# [Exercise aim]
Search the data below for the string "shown". Extract every line that contains it.

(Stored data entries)

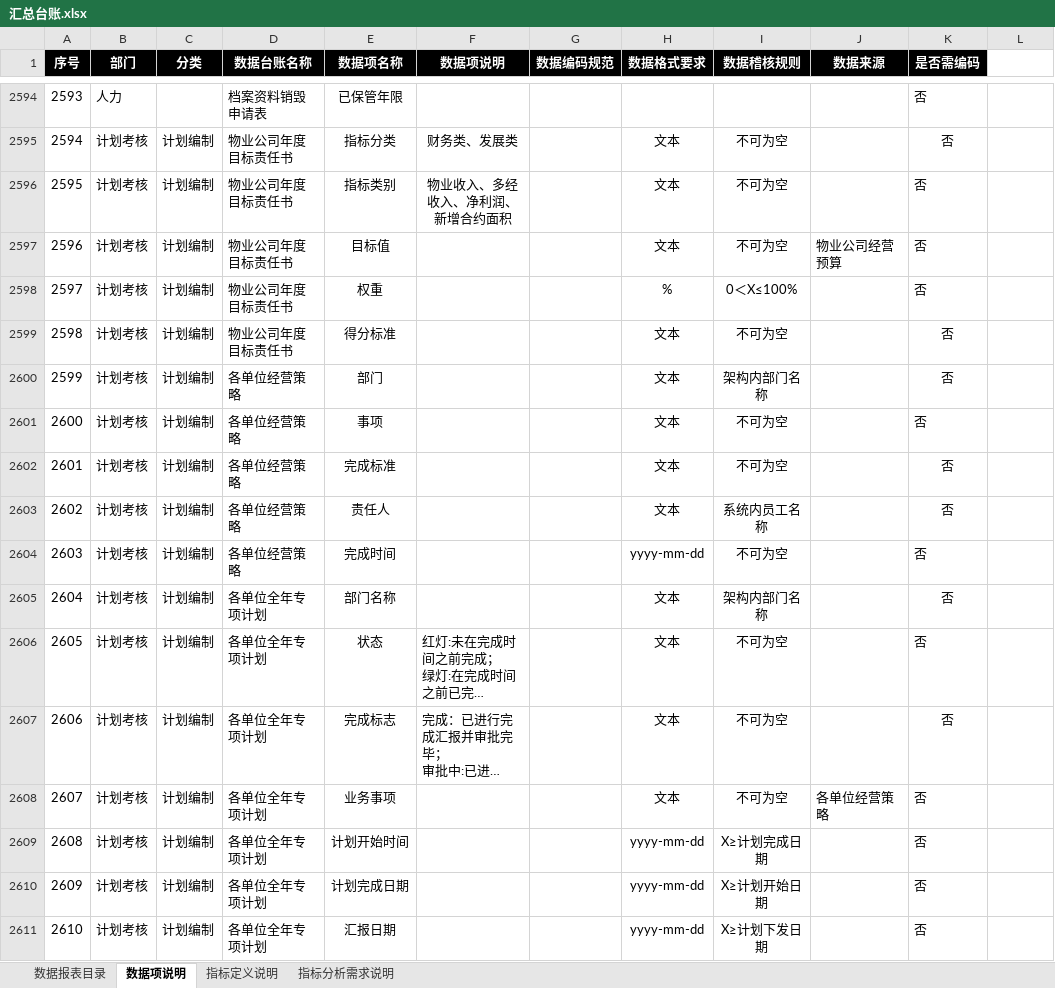
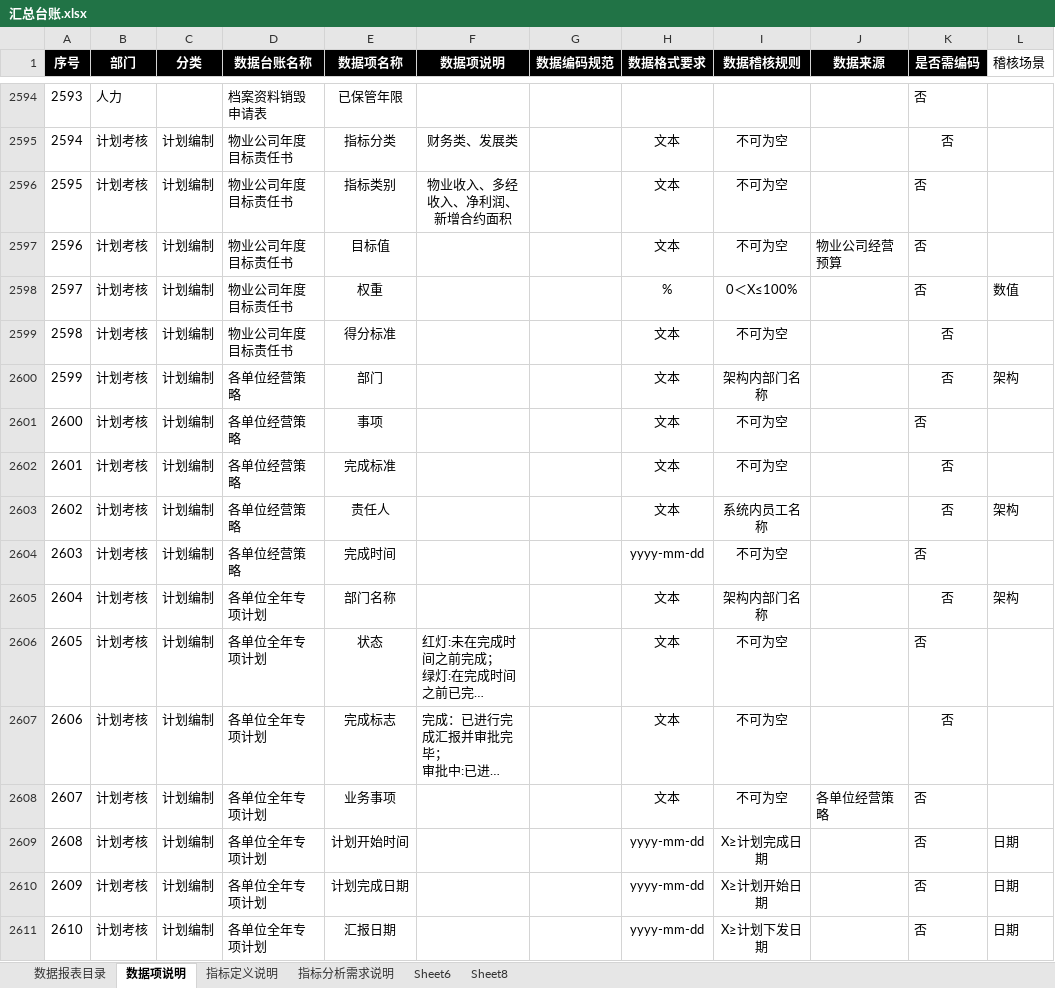
Before and after one commit to hry-work/data, an Excel workbook: xy-xx/hesugang/汇总台账.xlsx, sheet 数据项说明, drawn as a sheet; only a part is shown, gaps mark what is left out; long unchanged cells end in …; values as stored, in another font and other column widths than the file's, no borders; the diff covers the shown part only; the diff names each change by its address in the sheet, - before the commit and + after, or states it on an @@ line.

```diff
--- a/xy-xx/hesugang/汇总台账.xlsx (sheet 数据项说明)
+++ b/xy-xx/hesugang/汇总台账.xlsx (sheet 数据项说明)
+sheet tab: Sheet6
+sheet tab: Sheet8
-L1: (empty)
+L1: 稽核场景
-L2598 (稽核场景): (empty)
+L2598 (稽核场景): 数值
-L2600 (稽核场景): (empty)
+L2600 (稽核场景): 架构
-L2603 (稽核场景): (empty)
+L2603 (稽核场景): 架构
-L2605 (稽核场景): (empty)
+L2605 (稽核场景): 架构
-L2609:L2611 (稽核场景): (empty)
+L2609:L2611 (稽核场景): 日期
```
Also changed, not shown: 266 edited cells elsewhere in this sheet, sheet 数据报表目录, sheet 指标定义说明, hidden cells, 1 other file.
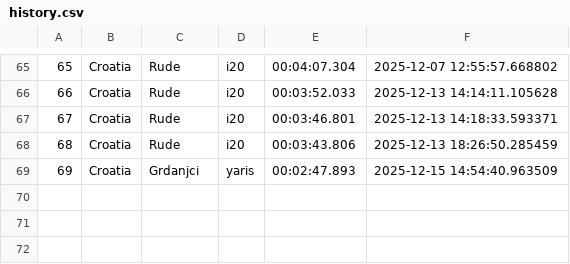
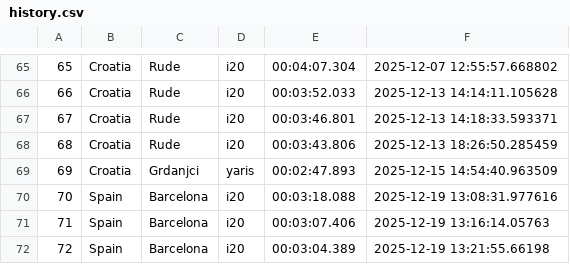
Before and after one commit to Mmathieus/rally-time-tracker, a CSV file: data/Mmathieus/wrc10database/history.csv, drawn as a sheet; only a part is shown, gaps mark what is left out.

Commit message:
data#14 : spain - barcelona added

```diff
--- a/data/Mmathieus/wrc10database/history.csv
+++ b/data/Mmathieus/wrc10database/history.csv
@@ -69 +69,4 @@
 69,Croatia,Grdanjci,yaris,00:02:47.893,2025-12-15 14:54:40.963509
+70,Spain,Barcelona,i20,00:03:18.088,2025-12-19 13:08:31.977616
+71,Spain,Barcelona,i20,00:03:07.406,2025-12-19 13:16:14.05763
+72,Spain,Barcelona,i20,00:03:04.389,2025-12-19 13:21:55.66198
```
Also changed, not shown: data/Mmathieus/wrc10database/main.csv.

# [Finished exercise]
Before and after one commit to hry-work/data, an Excel workbook: xy-xx/hesugang/汇总台账.xlsx, sheet 数据项说明, drawn as a sheet; only a part is shown, gaps mark what is left out; long unchanged cells end in …; values as stored, in another font and other column widths than the file's, no borders; the diff covers the shown part only; the diff names each change by its address in the sheet, - before the commit and + after, or states it on an @@ line.
Also changed, not shown: 266 edited cells elsewhere in this sheet, sheet 数据报表目录, sheet 指标定义说明, hidden cells, 1 other file.
Before and after one commit to Mmathieus/rally-time-tracker, a CSV file: data/Mmathieus/wrc10database/history.csv, drawn as a sheet; only a part is shown, gaps mark what is left out.
Also changed, not shown: data/Mmathieus/wrc10database/main.csv.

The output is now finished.